The laws on STDs and certain conduct are confusing throughout the country. In Georgia, is it a crime to have sexual intercourse if you have an STD?
Since the HIV and AIDS epidemic erupted over 30 years ago, there has been a lot of controversy surrounding the virus and the disease. Many states have enacted laws that make it a crime for someone to transfer a sexually transmitted disease to another person, such as through sexual intercourse. Georgia’s laws are more limited than they are in other states. Currently in Georgia, the STD laws only apply to certain venereal or sexually transmitted diseases.
Transferring an STD to another person in Georgia is taken seriously. Individuals convicted of the crime could face up to 10 years in state prison. It is for this reason that anyone charged with transmitting an STD must speak to a Georgia criminal defense attorney as soon as possible.
Georgia allows state prosecutors to levy criminal penalties in some situations when someone with either HIV or hepatitis engages in certain types of conduct. However, a person who knowingly or intentionally passes an STD to another person may face other charges, such as assault.
Within the state, a person who has HIV cannot take part in certain activities. That person cannot engage in sexual contact with another person, share hypodermic needles, offer to perform sexual acts for another person, or ask someone else to engage in sexual acts for money. Individuals with HIV also cannot donate bodily fluids or bodily substances.
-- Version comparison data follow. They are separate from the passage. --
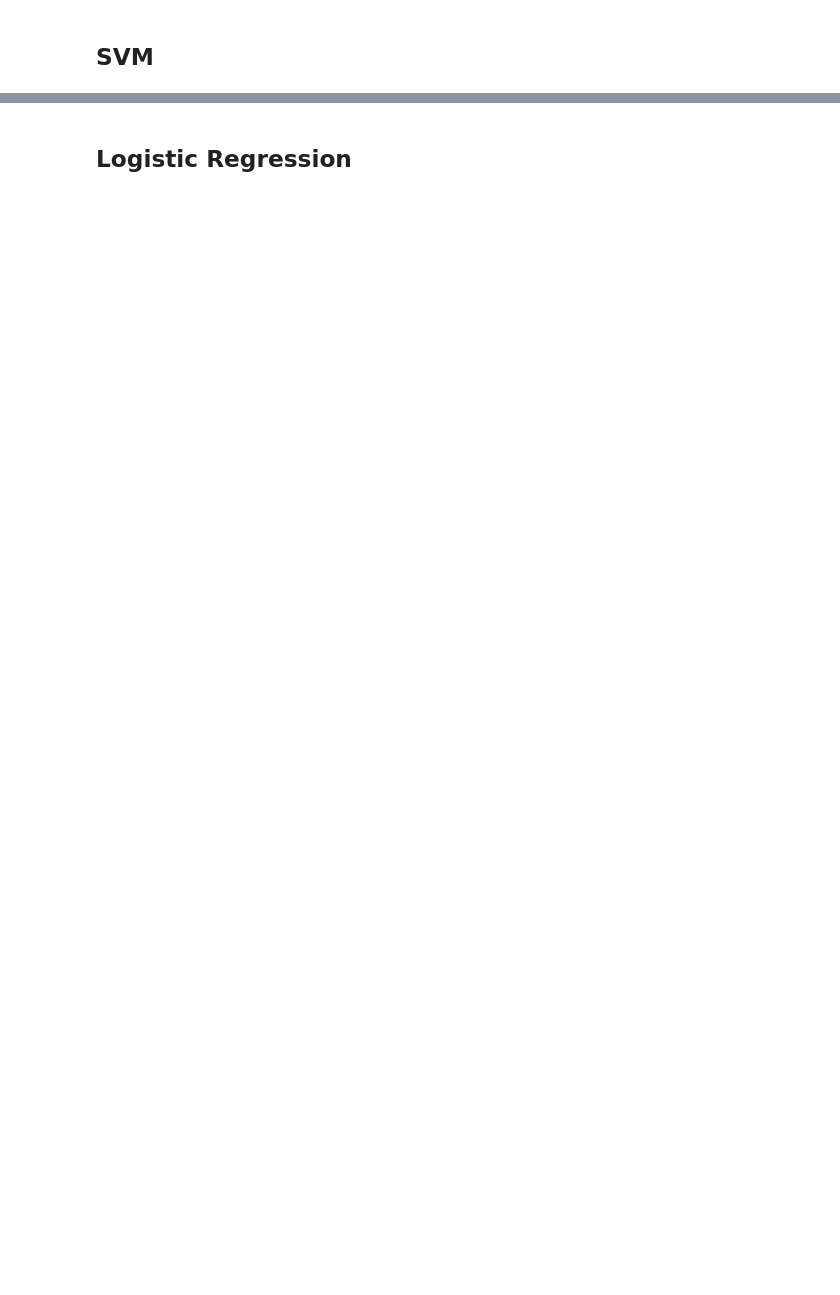
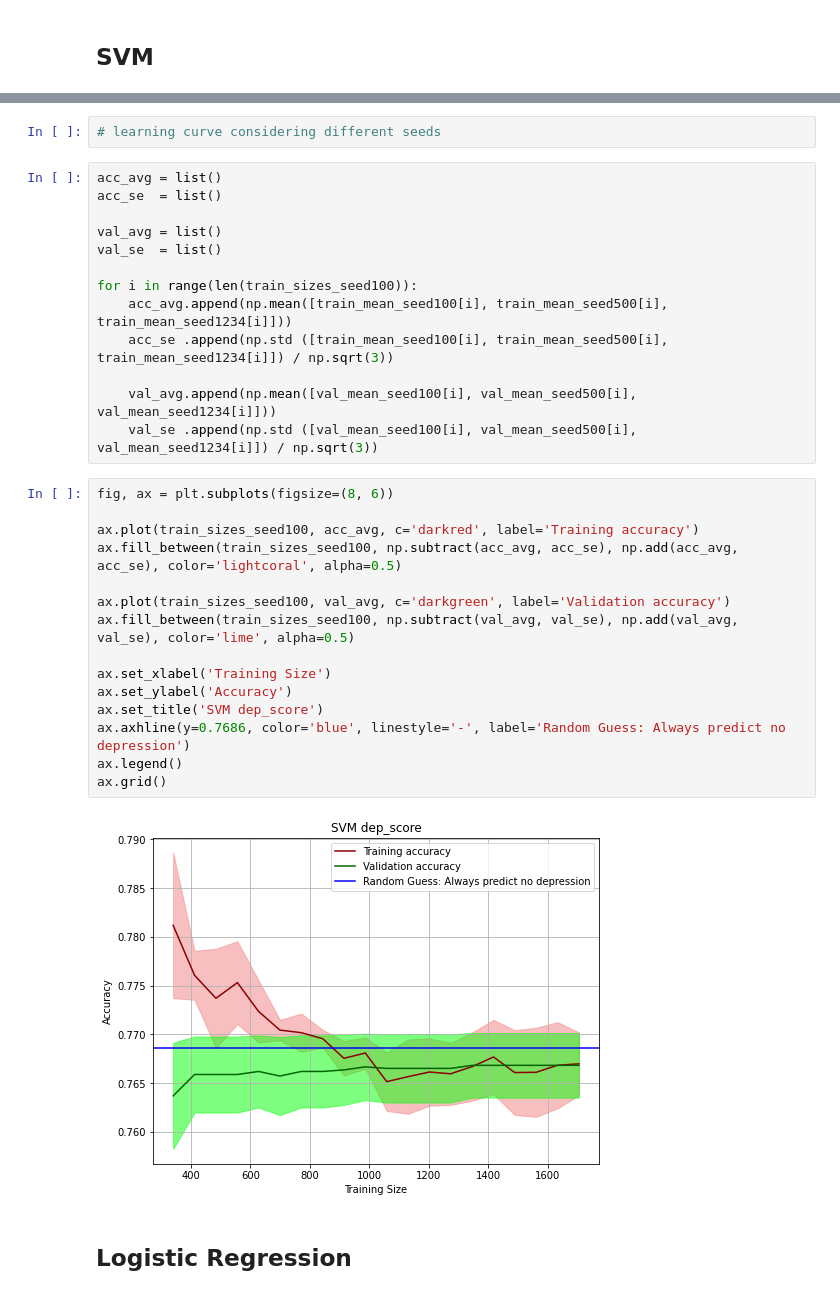
Before and after one commit to tomstark99/COMS30050, a Jupyter notebook: coursework/binary_classification/search_dep_score.ipynb, the cells around one changed output, grey strips where cells are left out. Cells and saved outputs as stored; diff of their text form; blank space fills up the shorter version.

```diff
--- a/coursework/binary_classification/search_dep_score.ipynb
+++ b/coursework/binary_classification/search_dep_score.ipynb
@@ -235,3 +411,35 @@ plt.show()
+# %%
+# learning curve considering different seeds
+# %%
+acc_avg = list()
+acc_se  = list()
+
+val_avg = list()
+val_se  = list()
+
+for i in range(len(train_sizes_seed100)):
+    acc_avg.append(np.mean([train_mean_seed100[i], train_mean_seed500[i], train_mean_seed1234[i]]))
+    acc_se .append(np.std ([train_mean_seed100[i], train_mean_seed500[i], train_mean_seed1234[i]]) / np.sqrt(3))
+
+    val_avg.append(np.mean([val_mean_seed100[i], val_mean_seed500[i], val_mean_seed1234[i]]))
+    val_se .append(np.std ([val_mean_seed100[i], val_mean_seed500[i], val_mean_seed1234[i]]) / np.sqrt(3))
+# %%
+fig, ax = plt.subplots(figsize=(8, 6))
+
+ax.plot(train_sizes_seed100, acc_avg, c='darkred', label='Training accuracy')
+ax.fill_between(train_sizes_seed100, np.subtract(acc_avg, acc_se), np.add(acc_avg, acc_se), color='lightcoral', alpha=0.5)
+
+ax.plot(train_sizes_seed100, val_avg, c='darkgreen', label='Validation accuracy')
+ax.fill_between(train_sizes_seed100, np.subtract(val_avg, val_se), np.add(val_avg, val_se), color='lime', alpha=0.5)
+
+ax.set_xlabel('Training Size')
+ax.set_ylabel('Accuracy')
+ax.set_title('SVM dep_score')
+ax.axhline(y=0.7686, color='blue', linestyle='-', label='Random Guess: Always predict no depression')
+ax.legend()
+ax.grid()
+# %% [output]
+[figure, added]
 # %% [markdown]
 ## Logistic Regression
 # %%
```
Also changed, not shown: parts of 47 cells of this notebook.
Under Georgia law, individuals with HIV or hepatitis are also prohibited from committing an assault against law enforcement by using bodily fluids such as saliva, urine, or blood. This is considered a separate crime from assault.
Defenses to Transmitting an STD
Although facing charges of transmitting an STD might seem hopeless, there are defenses available. The defense used will depend on the circumstances of the case, but a criminal defense attorney can determine which defense is best for you.
The first possible defense is when a person did not know he or she was infected with an STD. If a person had not yet been diagnosed when he or she engaged in certain conduct, that person has not committed a crime.
The other defense is if a person infected with an STD discloses the condition before engaging in prohibited conduct. In the case that someone with HIV, AIDS, or hepatitis tells a person that he or she is infected after engaging in prohibited conduct, this cannot be used as a defense.
Are You Facing Charges? Speak to Our Georgia Criminal Defense Attorneys
Facing charges of assault or transmitting an STD might seem like a hopeless situation. Fortunately, it is not. At Ghanayem & Rayasam, we are the Atlanta criminal defense lawyers that know how to defend those accused against these charges. We will ensure your rights are upheld, collect evidence to prove your claim, and give you the best chance of a positive outcome. If you have been charged, do not try to take your case on alone. Contact us today to learn more about how we can help.